The Consortium for Citizens with Disabilities has made detailed recommendations on disability policy for the Obama-Biden transition team and the 111th Congress. The group's 47-page document covers topics including autism and other developmental disabilities, education, employment and training, health, housing, long-term services, disability rights, Social Security, and much more. Does it cover the topics you care most about? If not, what's missing? And what are you doing to make your voice heard?

Saturday, December 6, 2008

Palin Does Good -- Really

During the campaign I occasionally (or frequently) criticized Gov. Palin for her past record on many of her key issues. I suspect she will not be a prominent figure in this blog now that she's back in Alaska, but when she (or Sen. McCain) take action related to special needs, I'll weigh in and invite your comments.

And today's one of those times. To her credit, Palin this week unveiled a plan to invest an additional $5 million to support children's health -- including areas like autism screening, Head Start, obesity prevention, a test program of half-day preschool, and expanded insurance under Denali KidCare (which covers low-income children and pregnant women). The proposed increase to Denali KidCare would cover an additional 1,300 children and about 225 pregnant women. Interestingly, last year Palin opposed an increase in the program despite the fact that the state had a large surplus because of high oil prices.

Today, as the price of oil drops, many Alaska officials worry there may be no additional money for programs like these -- and in fact, some services may need to be cut. Her proposed increases would take effect in the next fiscal year -- at which time a balanced budget would depend on oil prices being $20 higher than the current $40 or so.
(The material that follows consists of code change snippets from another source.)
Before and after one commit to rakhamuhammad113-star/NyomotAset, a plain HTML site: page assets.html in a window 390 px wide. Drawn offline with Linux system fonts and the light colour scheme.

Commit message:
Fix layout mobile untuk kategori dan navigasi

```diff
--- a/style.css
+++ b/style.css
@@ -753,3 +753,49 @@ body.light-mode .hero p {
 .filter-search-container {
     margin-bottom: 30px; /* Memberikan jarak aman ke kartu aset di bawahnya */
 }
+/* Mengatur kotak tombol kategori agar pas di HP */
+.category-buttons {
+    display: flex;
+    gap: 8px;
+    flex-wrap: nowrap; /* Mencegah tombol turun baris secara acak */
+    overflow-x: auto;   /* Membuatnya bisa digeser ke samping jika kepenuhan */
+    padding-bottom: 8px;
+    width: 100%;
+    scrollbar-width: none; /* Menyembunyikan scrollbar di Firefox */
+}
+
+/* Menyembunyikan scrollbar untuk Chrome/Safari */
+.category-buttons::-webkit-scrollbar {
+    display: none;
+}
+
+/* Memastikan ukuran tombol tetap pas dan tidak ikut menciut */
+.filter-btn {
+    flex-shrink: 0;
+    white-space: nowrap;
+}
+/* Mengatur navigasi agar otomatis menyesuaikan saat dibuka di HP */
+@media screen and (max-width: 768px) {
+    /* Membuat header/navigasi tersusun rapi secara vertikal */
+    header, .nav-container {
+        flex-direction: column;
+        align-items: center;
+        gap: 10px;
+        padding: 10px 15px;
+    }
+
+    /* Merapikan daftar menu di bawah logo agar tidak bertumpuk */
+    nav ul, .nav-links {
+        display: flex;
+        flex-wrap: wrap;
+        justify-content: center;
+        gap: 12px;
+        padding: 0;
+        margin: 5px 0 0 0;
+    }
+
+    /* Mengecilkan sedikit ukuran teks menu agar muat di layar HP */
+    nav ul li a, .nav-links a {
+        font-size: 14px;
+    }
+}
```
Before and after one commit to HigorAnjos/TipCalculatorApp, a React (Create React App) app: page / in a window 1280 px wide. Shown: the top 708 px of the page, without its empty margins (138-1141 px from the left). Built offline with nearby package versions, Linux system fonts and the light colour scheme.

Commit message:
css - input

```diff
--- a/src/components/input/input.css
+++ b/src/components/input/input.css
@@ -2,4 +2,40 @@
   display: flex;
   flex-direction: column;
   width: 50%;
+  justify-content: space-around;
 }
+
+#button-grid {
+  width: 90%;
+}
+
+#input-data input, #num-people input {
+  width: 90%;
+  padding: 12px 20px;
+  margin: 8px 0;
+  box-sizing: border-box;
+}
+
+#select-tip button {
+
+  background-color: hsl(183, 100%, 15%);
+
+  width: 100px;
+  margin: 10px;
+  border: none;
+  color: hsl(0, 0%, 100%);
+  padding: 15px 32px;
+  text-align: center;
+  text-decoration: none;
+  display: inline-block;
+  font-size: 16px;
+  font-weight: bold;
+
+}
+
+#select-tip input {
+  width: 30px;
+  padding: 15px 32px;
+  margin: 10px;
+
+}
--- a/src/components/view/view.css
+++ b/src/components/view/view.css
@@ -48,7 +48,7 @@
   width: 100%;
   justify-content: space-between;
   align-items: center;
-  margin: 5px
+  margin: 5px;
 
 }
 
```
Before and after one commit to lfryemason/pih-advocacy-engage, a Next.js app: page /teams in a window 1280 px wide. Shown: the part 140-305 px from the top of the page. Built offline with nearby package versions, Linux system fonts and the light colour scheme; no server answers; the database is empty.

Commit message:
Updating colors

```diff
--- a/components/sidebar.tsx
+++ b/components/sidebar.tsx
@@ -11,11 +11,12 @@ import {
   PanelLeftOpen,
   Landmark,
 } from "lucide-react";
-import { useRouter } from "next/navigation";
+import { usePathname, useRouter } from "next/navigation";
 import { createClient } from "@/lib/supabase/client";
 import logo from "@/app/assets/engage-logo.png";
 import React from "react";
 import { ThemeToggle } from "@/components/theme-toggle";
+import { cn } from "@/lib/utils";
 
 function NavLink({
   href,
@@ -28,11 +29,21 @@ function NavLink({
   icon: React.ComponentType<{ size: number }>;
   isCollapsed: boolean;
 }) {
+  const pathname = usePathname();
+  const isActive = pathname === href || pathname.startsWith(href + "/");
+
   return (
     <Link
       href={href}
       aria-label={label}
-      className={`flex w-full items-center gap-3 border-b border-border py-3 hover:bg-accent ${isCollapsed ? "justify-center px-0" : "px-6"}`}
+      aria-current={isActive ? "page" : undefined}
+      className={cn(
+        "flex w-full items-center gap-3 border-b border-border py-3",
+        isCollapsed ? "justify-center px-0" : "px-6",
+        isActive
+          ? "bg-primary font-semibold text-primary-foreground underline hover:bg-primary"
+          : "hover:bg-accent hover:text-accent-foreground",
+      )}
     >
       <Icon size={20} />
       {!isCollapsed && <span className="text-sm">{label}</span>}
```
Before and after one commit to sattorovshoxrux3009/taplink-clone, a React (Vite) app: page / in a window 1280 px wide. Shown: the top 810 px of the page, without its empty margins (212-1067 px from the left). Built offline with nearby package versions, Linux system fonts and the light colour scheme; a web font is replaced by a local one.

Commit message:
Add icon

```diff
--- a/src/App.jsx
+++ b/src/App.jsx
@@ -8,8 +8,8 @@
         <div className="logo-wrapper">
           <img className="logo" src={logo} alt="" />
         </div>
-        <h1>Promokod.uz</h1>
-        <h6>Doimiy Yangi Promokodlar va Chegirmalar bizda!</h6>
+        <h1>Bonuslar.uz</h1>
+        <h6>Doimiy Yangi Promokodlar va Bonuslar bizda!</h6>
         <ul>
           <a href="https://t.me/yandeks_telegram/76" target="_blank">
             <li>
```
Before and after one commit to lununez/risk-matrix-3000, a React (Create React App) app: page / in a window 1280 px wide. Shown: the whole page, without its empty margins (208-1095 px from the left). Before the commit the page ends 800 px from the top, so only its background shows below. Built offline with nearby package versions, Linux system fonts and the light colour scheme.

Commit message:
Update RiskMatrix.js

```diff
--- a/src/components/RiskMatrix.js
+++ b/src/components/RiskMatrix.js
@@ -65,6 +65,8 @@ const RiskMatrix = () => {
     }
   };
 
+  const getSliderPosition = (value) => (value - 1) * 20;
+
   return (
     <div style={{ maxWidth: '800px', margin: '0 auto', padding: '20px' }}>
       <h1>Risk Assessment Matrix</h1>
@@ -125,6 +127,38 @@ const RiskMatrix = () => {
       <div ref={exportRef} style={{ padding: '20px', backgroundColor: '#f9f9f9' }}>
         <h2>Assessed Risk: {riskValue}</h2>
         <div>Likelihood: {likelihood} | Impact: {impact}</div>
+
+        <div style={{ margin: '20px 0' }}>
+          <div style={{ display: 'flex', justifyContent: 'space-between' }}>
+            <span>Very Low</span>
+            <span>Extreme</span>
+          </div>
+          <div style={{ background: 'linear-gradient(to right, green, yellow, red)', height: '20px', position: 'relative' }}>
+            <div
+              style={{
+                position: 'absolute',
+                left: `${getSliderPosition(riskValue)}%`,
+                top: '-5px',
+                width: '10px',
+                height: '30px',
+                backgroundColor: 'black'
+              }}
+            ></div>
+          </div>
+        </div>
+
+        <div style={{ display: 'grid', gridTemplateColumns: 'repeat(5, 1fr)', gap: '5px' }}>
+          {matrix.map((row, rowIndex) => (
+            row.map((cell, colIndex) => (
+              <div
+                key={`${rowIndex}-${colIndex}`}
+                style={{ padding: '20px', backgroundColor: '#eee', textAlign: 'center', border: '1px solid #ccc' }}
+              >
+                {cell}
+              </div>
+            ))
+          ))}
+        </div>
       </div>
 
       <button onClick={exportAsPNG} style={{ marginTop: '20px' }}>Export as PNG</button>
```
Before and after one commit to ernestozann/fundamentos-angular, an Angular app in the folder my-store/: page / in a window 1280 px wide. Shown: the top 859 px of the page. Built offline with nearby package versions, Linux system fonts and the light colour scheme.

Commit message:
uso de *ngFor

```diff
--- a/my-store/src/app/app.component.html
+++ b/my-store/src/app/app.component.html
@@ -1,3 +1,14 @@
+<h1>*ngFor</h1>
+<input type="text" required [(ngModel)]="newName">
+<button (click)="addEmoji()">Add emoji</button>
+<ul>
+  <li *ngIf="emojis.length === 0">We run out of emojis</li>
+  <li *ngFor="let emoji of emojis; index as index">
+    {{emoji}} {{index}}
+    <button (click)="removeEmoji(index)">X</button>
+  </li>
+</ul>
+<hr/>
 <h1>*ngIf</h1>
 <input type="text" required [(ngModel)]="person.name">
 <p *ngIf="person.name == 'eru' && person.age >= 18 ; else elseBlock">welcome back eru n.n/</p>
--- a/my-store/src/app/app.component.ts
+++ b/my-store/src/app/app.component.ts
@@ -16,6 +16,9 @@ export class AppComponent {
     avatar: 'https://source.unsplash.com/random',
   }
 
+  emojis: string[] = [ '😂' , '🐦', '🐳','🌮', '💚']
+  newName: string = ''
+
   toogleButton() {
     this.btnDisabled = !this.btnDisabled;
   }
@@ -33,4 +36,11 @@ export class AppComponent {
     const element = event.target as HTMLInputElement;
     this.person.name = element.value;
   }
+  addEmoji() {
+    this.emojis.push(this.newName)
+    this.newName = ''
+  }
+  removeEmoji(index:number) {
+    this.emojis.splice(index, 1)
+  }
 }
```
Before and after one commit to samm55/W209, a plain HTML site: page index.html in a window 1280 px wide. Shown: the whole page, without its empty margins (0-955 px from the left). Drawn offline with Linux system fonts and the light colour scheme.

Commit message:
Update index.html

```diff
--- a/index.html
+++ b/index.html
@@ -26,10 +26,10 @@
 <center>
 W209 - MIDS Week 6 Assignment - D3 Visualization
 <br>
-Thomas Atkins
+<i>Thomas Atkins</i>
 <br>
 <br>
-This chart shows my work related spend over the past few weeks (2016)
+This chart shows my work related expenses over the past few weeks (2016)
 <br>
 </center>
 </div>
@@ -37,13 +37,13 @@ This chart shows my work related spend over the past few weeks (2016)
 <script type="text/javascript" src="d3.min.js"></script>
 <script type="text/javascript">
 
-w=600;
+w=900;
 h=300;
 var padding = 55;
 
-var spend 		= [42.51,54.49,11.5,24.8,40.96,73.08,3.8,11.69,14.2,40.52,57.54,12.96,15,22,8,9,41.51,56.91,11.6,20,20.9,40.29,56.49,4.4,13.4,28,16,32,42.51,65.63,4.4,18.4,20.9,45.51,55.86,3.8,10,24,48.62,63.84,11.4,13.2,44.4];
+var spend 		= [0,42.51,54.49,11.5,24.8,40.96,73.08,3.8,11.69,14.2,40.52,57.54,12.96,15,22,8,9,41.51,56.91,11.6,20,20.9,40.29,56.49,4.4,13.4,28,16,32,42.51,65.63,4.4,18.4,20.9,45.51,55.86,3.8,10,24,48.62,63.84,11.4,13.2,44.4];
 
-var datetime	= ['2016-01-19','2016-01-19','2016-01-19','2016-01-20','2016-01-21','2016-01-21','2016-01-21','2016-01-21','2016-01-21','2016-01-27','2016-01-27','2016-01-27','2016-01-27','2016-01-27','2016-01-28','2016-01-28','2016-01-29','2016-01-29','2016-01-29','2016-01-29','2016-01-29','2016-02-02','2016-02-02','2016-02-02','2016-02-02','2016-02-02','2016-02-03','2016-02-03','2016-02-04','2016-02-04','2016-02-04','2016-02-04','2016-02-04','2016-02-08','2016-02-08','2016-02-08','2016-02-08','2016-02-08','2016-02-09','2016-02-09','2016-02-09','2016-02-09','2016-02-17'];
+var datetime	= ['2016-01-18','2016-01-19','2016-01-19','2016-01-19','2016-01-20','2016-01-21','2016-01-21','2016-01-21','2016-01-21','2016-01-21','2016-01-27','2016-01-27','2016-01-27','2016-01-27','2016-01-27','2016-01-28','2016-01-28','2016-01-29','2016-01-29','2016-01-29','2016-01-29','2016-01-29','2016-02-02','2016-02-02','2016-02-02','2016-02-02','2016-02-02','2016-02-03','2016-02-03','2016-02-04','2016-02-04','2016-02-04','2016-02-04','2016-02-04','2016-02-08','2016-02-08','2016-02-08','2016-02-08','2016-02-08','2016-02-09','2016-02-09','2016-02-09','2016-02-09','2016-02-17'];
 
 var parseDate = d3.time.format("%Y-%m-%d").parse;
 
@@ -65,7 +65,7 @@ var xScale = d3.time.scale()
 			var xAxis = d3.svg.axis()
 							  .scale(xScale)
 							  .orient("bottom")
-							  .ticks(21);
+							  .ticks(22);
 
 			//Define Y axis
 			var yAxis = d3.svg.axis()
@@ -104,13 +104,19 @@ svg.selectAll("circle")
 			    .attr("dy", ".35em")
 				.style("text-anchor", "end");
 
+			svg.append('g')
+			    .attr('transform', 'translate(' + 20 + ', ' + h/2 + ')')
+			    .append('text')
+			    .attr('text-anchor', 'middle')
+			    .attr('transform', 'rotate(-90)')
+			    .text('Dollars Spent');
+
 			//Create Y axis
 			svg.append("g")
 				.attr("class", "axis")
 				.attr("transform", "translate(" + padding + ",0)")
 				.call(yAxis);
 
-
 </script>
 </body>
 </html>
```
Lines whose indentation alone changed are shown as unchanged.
If you miss seeing Palin on your TV every day, here's a video of her announcement.

Your Seat at the Table

In the spirit of transparency, the presidential transition team has announced that all policy documents from official meetings with outside organizations will be publicly available for review and discussion on The transition office says, "We're inviting the American public to take a seat at the table and engage in a dialogue about these important issues and ideas -- at the same time members of our team review these documents themselves."

Read the memo from transition head John Podesta to all transition staff, and get more information (and a video) here.

Some materials are already available in the new "Your Seat at the Table" section of If you see something interesting you'd like to raise on this blog, send me an email or add a comment to this post.

Tuesday, December 2, 2008

Mom to McCain: "Don't Forget About Us"

Linda Wessels from Iowa supported Sen. McCain partly because he promised to support kids like her son Sam, who has autism. The campaign may be over, but her fight for increased autism support is not. She's started a petition to hold McCain accountable for the the promises he made on the campaign trail to her and other parents. Wessels says, "I want to show him we are still out here in massive numbers and we still need him to champion our cause."

You can sign her petition here.

Disability Scoop

Special Ed News (Education Week)

Special Education Law